In an order issued late Friday afternoon, Clark County District Court Judge Carli Kierny ruled that prosecutors had presented enough evidence. However, she believes there is no substantial evidence to link Nathan Chasing Horse to the psilocybin (magic mushrooms) investigators found during a search of his home.

Chasing Horse, 46, had asked the court to dismiss the entire indictment, saying the plaintiffs wanted to have sex with him. One of the girls was under 16 – the age of consent in Nevada – when she said Chasing Horse began abusing her.

Chasing Horse was charged in February with sexual assault of a minor, kidnapping, child abuse, obscenity and drug trafficking. He has been held on $300,000 bond in a jail since Jan. 31, when he was arrested near the home he shared with his five wives in North Las Vegas.

His arrest led to other criminal charges in at least three other jurisdictions, including Canada and Nevada, as well as the Fort Peck Native Reservation in Montana.

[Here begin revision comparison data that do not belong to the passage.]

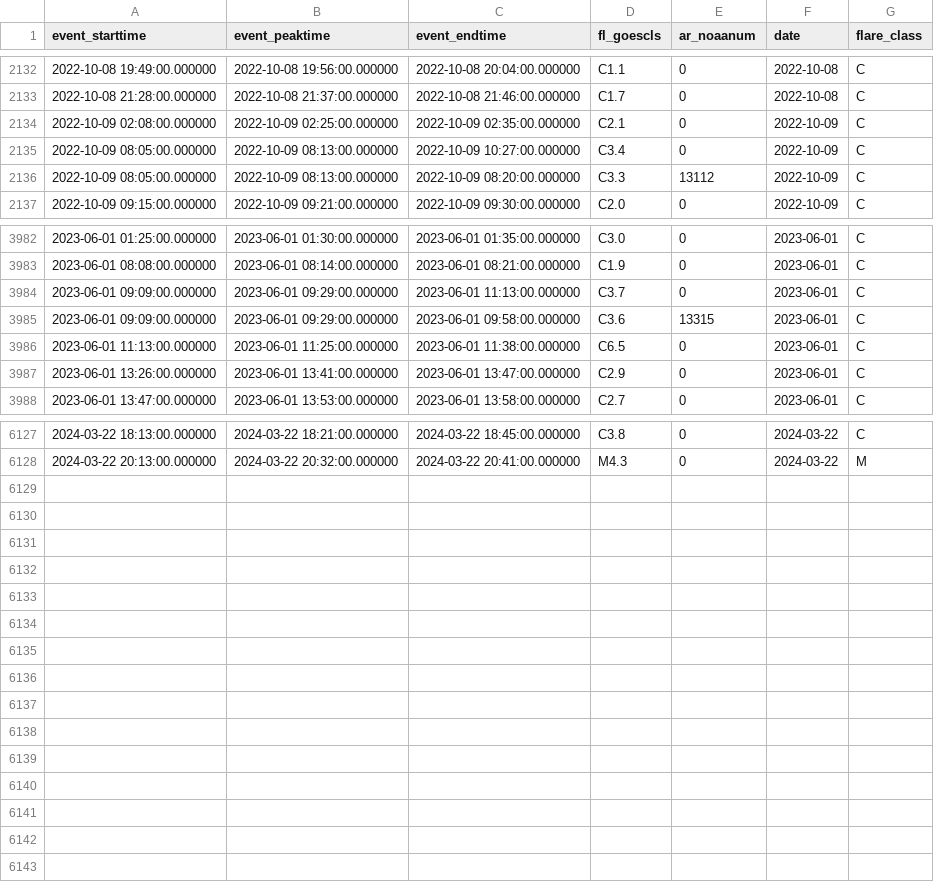
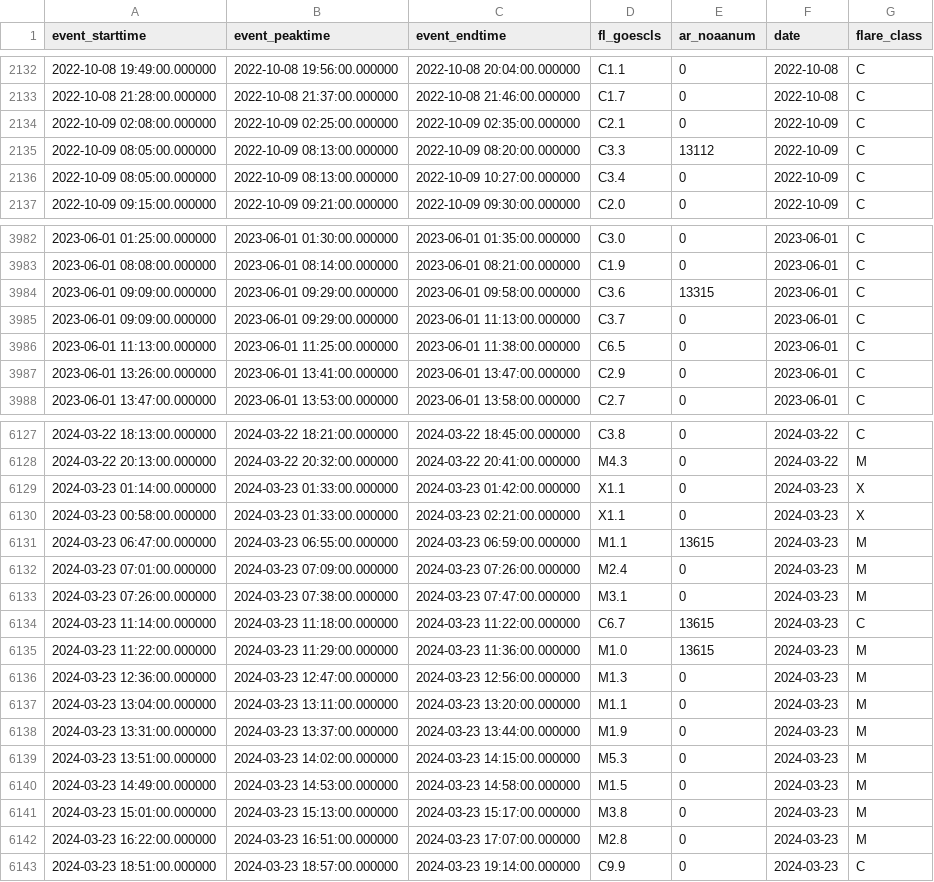
Before and after one commit to shibaji7/SD_RT_SWF_Monitoring, a CSV file: assets/data/FL.csv, drawn as a sheet; only a part is shown, gaps mark what is left out.

```diff
--- a/assets/data/FL.csv
+++ b/assets/data/FL.csv
@@ -2134,4 +2134,4 @@ event_starttime,event_peaktime,event_endtime,fl_goescls,ar_noaanum,date,flare_cl
 2022-10-09 02:08:00.000000,2022-10-09 02:25:00.000000,2022-10-09 02:35:00.000000,C2.1,0,2022-10-09,C
-2022-10-09 08:05:00.000000,2022-10-09 08:13:00.000000,2022-10-09 10:27:00.000000,C3.4,0,2022-10-09,C
 2022-10-09 08:05:00.000000,2022-10-09 08:13:00.000000,2022-10-09 08:20:00.000000,C3.3,13112,2022-10-09,C
+2022-10-09 08:05:00.000000,2022-10-09 08:13:00.000000,2022-10-09 10:27:00.000000,C3.4,0,2022-10-09,C
 2022-10-09 09:15:00.000000,2022-10-09 09:21:00.000000,2022-10-09 09:30:00.000000,C2.0,0,2022-10-09,C
@@ -3983,4 +3983,4 @@ event_starttime,event_peaktime,event_endtime,fl_goescls,ar_noaanum,date,flare_cl
 2023-06-01 08:08:00.000000,2023-06-01 08:14:00.000000,2023-06-01 08:21:00.000000,C1.9,0,2023-06-01,C
-2023-06-01 09:09:00.000000,2023-06-01 09:29:00.000000,2023-06-01 11:13:00.000000,C3.7,0,2023-06-01,C
 2023-06-01 09:09:00.000000,2023-06-01 09:29:00.000000,2023-06-01 09:58:00.000000,C3.6,13315,2023-06-01,C
+2023-06-01 09:09:00.000000,2023-06-01 09:29:00.000000,2023-06-01 11:13:00.000000,C3.7,0,2023-06-01,C
 2023-06-01 11:13:00.000000,2023-06-01 11:25:00.000000,2023-06-01 11:38:00.000000,C6.5,0,2023-06-01,C
@@ -6128 +6128,16 @@ event_starttime,event_peaktime,event_endtime,fl_goescls,ar_noaanum,date,flare_cl
 2024-03-22 20:13:00.000000,2024-03-22 20:32:00.000000,2024-03-22 20:41:00.000000,M4.3,0,2024-03-22,M
+2024-03-23 01:14:00.000000,2024-03-23 01:33:00.000000,2024-03-23 01:42:00.000000,X1.1,0,2024-03-23,X
+2024-03-23 00:58:00.000000,2024-03-23 01:33:00.000000,2024-03-23 02:21:00.000000,X1.1,0,2024-03-23,X
+2024-03-23 06:47:00.000000,2024-03-23 06:55:00.000000,2024-03-23 06:59:00.000000,M1.1,13615,2024-03-23,M
+2024-03-23 07:01:00.000000,2024-03-23 07:09:00.000000,2024-03-23 07:26:00.000000,M2.4,0,2024-03-23,M
+2024-03-23 07:26:00.000000,2024-03-23 07:38:00.000000,2024-03-23 07:47:00.000000,M3.1,0,2024-03-23,M
+2024-03-23 11:14:00.000000,2024-03-23 11:18:00.000000,2024-03-23 11:22:00.000000,C6.7,13615,2024-03-23,C
+2024-03-23 11:22:00.000000,2024-03-23 11:29:00.000000,2024-03-23 11:36:00.000000,M1.0,13615,2024-03-23,M
+2024-03-23 12:36:00.000000,2024-03-23 12:47:00.000000,2024-03-23 12:56:00.000000,M1.3,0,2024-03-23,M
+2024-03-23 13:04:00.000000,2024-03-23 13:11:00.000000,2024-03-23 13:20:00.000000,M1.1,0,2024-03-23,M
+2024-03-23 13:31:00.000000,2024-03-23 13:37:00.000000,2024-03-23 13:44:00.000000,M1.9,0,2024-03-23,M
+2024-03-23 13:51:00.000000,2024-03-23 14:02:00.000000,2024-03-23 14:15:00.000000,M5.3,0,2024-03-23,M
+2024-03-23 14:49:00.000000,2024-03-23 14:53:00.000000,2024-03-23 14:58:00.000000,M1.5,0,2024-03-23,M
+2024-03-23 15:01:00.000000,2024-03-23 15:13:00.000000,2024-03-23 15:17:00.000000,M3.8,0,2024-03-23,M
+2024-03-23 16:22:00.000000,2024-03-23 16:51:00.000000,2024-03-23 17:07:00.000000,M2.8,0,2024-03-23,M
+2024-03-23 18:51:00.000000,2024-03-23 18:57:00.000000,2024-03-23 19:14:00.000000,C9.9,0,2024-03-23,C
```
Also changed, not shown: assets/data/Colors.csv, 7 other files.
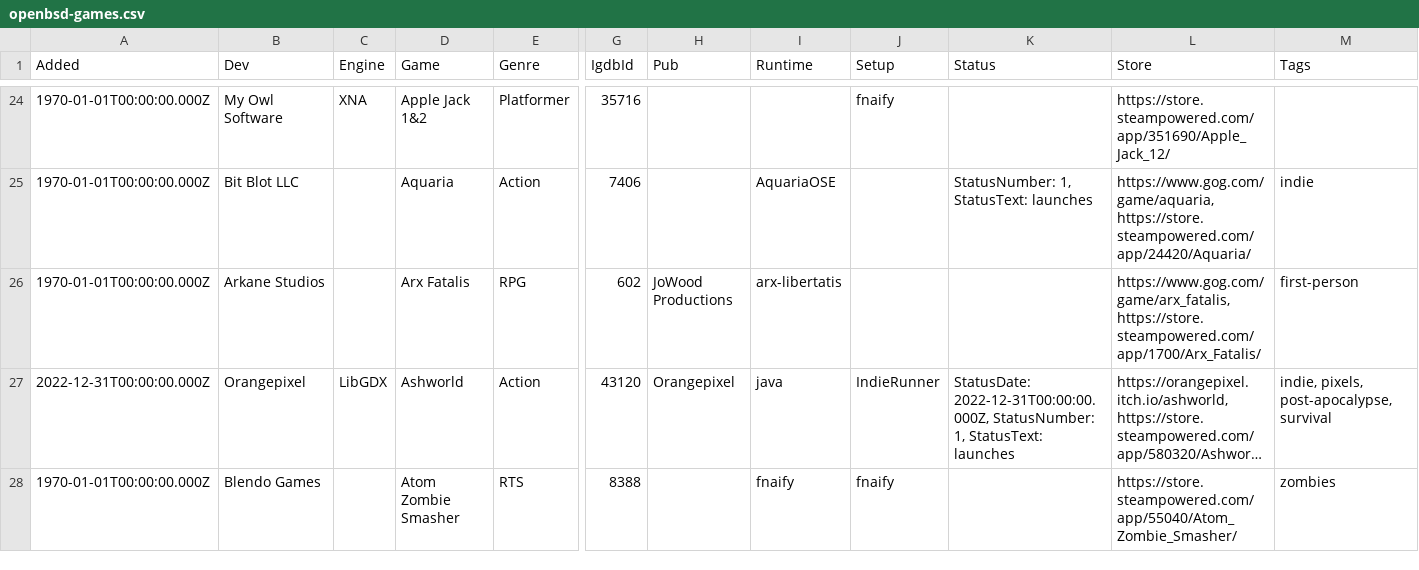
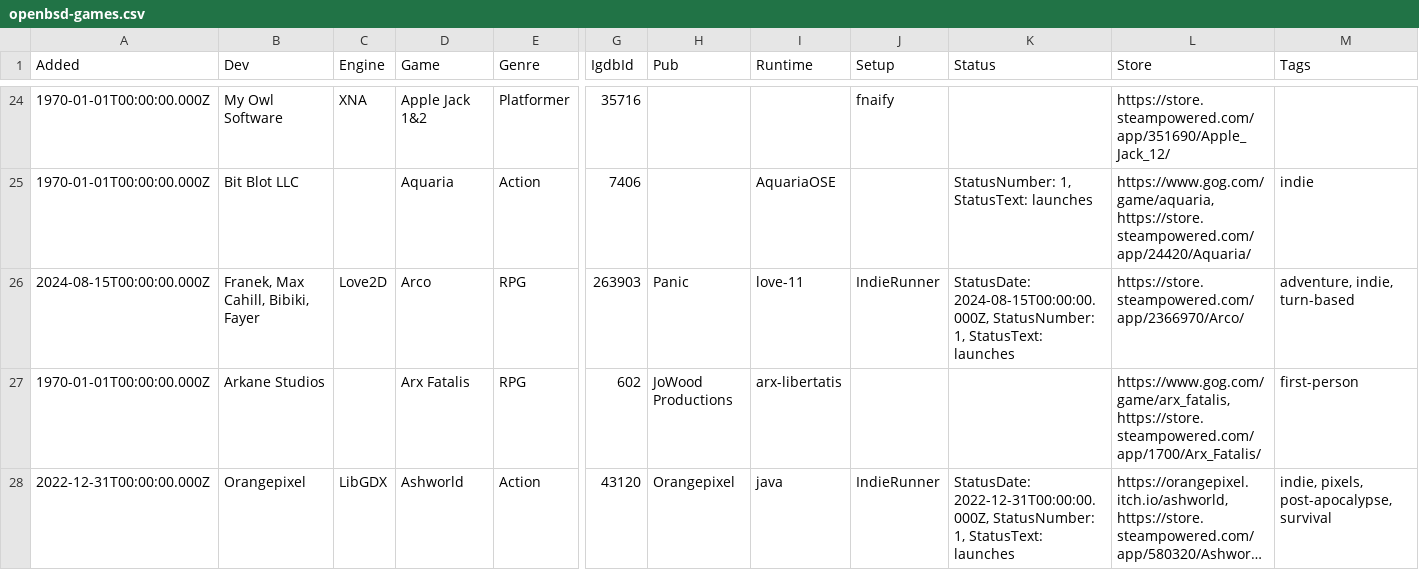
Before and after one commit to playonbsd/OpenBSD-Games-Database, a CSV file: openbsd-games.csv, drawn as a sheet; only a part is shown, gaps mark what is left out; the shorter side is filled out with more unchanged rows; long unchanged cells end in …; rows hold the shown columns only; the diff names each change by its address in the sheet, - before the commit and + after, or states it on an @@ line.

Commit message:
add Arco

```diff
--- a/openbsd-games.csv
+++ b/openbsd-games.csv
+row 26: 2024-08-15T00:00:00.000Z | Franek, Max Cahill, Bibiki, Fayer | Love2D | Arco | RPG | 263903 | Panic | love-11 | IndieRunner | StatusDate: 2024-08-15T00:00:00.000Z, StatusNumber: 1, StatusText: launches | https://store.steampowered.com/app/2366970/Arco/ | adventure, indie, turn-based
```
Also changed, not shown: 5 other files.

Chasing Horse was born on the Rosebud Reservation in South Dakota. He is best known for his role as the young Sioux warrior Smiles A Lot in Kevin Costner’s 1990 film.

Police and prosecutors say that in the decades since his appearance in the Oscar-winning film, Chasing Horse has portrayed himself as a healer with healing powers and the ability to communicate with higher beings.

Authorities accuse him of using his position to lead a cult known as The Circle and gain access to vulnerable girls and women. He would also have had underage wives.

The alleged crimes date back to the early 2000s and took place in several US states, including Nevada, Montana and South Dakota, according to his indictment in state court.

One of the victims was 14 years old, authorities say, when Chasing Horse told her that the spirits of their ancestors had ordered him to have sex with her.

A trial is due to begin on May 1. Chasing Horse pleaded not guilty and asserted its right to a trial within 60 days of being charged.

He is due back in court next week for a hearing on another motion asking the judge to grant him separate trials. Chasing Horse and its attorneys argued in the motion that the plaintiffs’ allegations were unrelated.